DATASET:
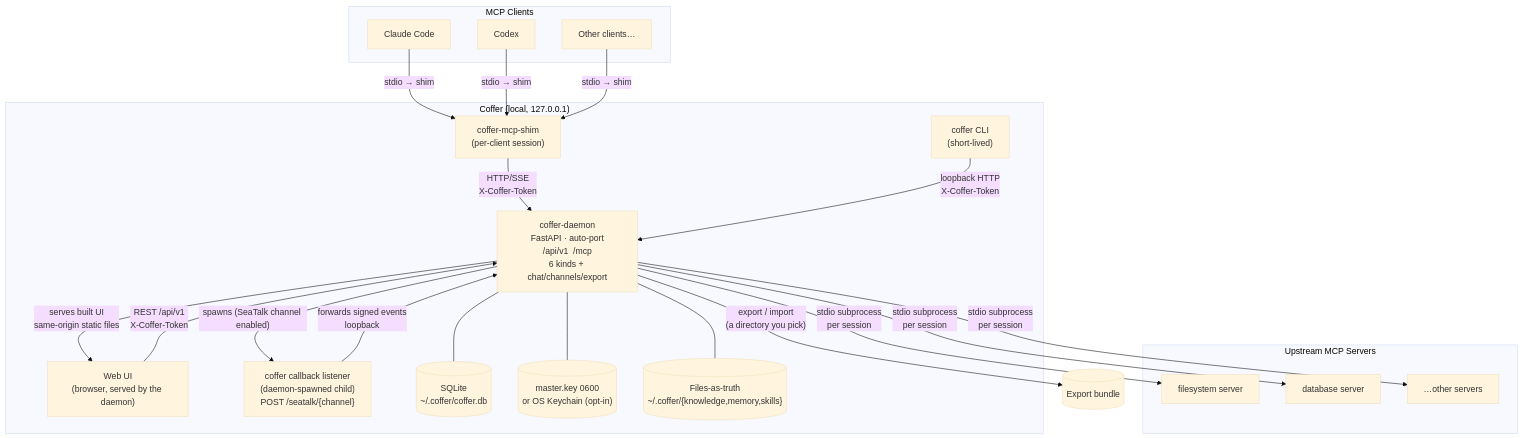
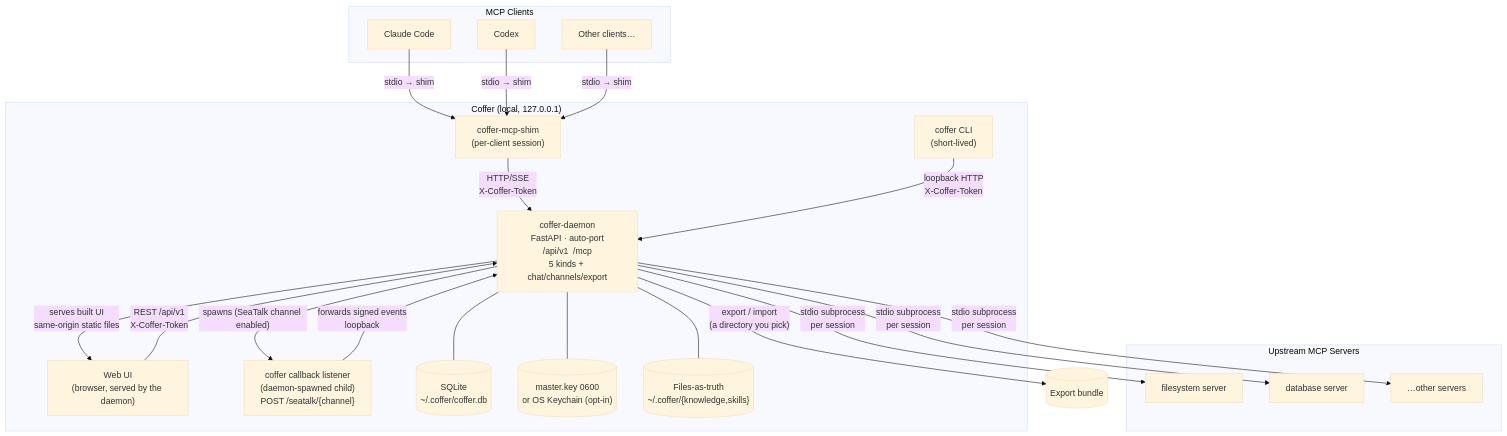
One commit to wyx-sg/Coffer changed the diagram in docs-site/architecture/overview.md. Above: the diagram before and after it, drawn with Mermaid (base theme). The commit also changed other lines of this file and 529 other files, not shown here.

````diff
--- a/docs-site/architecture/overview.md
+++ b/docs-site/architecture/overview.md
@@ -11,42 +11,42 @@
 ```mermaid
 flowchart TD
     subgraph clients["MCP Clients"]
         CC["Claude Code"]
         CX["Codex"]
         OT["Other clients…"]
     end
 
     subgraph coffer["Coffer (local, 127.0.0.1)"]
         CLI["coffer CLI\n(short-lived)"]
         SHIM["coffer-mcp-shim\n(per-client session)"]
         WEBUI["Web UI\n(browser, served by the daemon)"]
-        DAEMON["coffer-daemon\nFastAPI · auto-port\n/api/v1  /mcp\n6 kinds + chat/channels/export"]
+        DAEMON["coffer-daemon\nFastAPI · auto-port\n/api/v1  /mcp\n5 kinds + chat/channels/export"]
         CB["coffer callback listener\n(daemon-spawned child)\nPOST /seatalk/{channel}"]
         DB[("SQLite\n~/.coffer/coffer.db")]
         MK[("master.key 0600\nor OS Keychain (opt-in)")]
-        FILES[("Files-as-truth\n~/.coffer/{knowledge,memory,skills}")]
+        FILES[("Files-as-truth\n~/.coffer/{knowledge,skills}")]
     end
 
     subgraph upstream["Upstream MCP Servers"]
         S1["filesystem server"]
         S2["database server"]
         SN["…other servers"]
     end
 
     CC -->|"stdio → shim"| SHIM
     CX -->|"stdio → shim"| SHIM
     OT -->|"stdio → shim"| SHIM
     SHIM -->|"HTTP/SSE\nX-Coffer-Token"| DAEMON
     CLI -->|"loopback HTTP\nX-Coffer-Token"| DAEMON
     WEBUI -->|"REST /api/v1\nX-Coffer-Token"| DAEMON
     DAEMON -->|"serves built UI\nsame-origin static files"| WEBUI
     DAEMON --- DB
     DAEMON --- MK
     DAEMON --- FILES
     DAEMON -->|"export / import\n(a directory you pick)"| BUNDLE[("Export bundle")]
     DAEMON -->|"spawns (SeaTalk channel enabled)"| CB
     CB -->|"forwards signed events\nloopback"| DAEMON
     DAEMON -->|"stdio subprocess\nper session"| S1
     DAEMON -->|"stdio subprocess\nper session"| S2
     DAEMON -->|"stdio subprocess\nper session"| SN
 ```
````
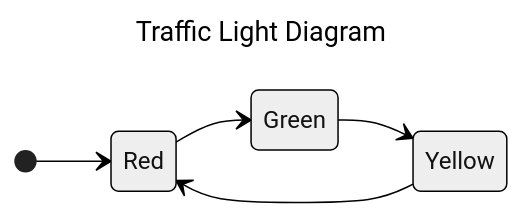
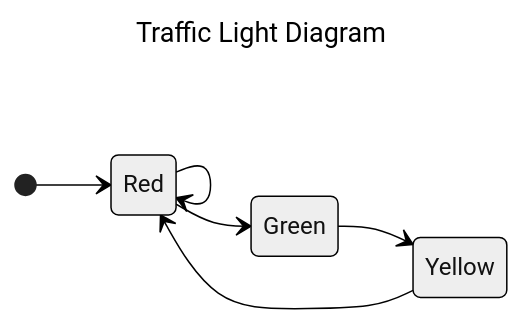
The second of 6 diagrams in COMP3153/System Model - Vinayak Fialok.md (VinayakFia/Obsidian), drawn with Mermaid (neutral theme) before and after one commit. The commit also changed other lines of this file, not shown here.

````diff
--- a/COMP3153/System Model - Vinayak Fialok.md
+++ b/COMP3153/System Model - Vinayak Fialok.md
@@ -44,11 +46,12 @@
 ```mermaid
 ---
 title: Traffic Light Diagram
 ---
 stateDiagram-v2
 	direction LR
 	[*] --> Red
+	Red --> Red
 	Red --> Green
 	Green --> Yellow
 	Yellow --> Red
 ```
````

EXERCISE OBJECTIVE: Wherever the word "stdio" occurs in the data, copy that whole line.

EXERCISE RESULT:
     CC -->|"stdio → shim"| SHIM
     CX -->|"stdio → shim"| SHIM
     OT -->|"stdio → shim"| SHIM
     DAEMON -->|"stdio subprocess\nper session"| S1
     DAEMON -->|"stdio subprocess\nper session"| S2
     DAEMON -->|"stdio subprocess\nper session"| SN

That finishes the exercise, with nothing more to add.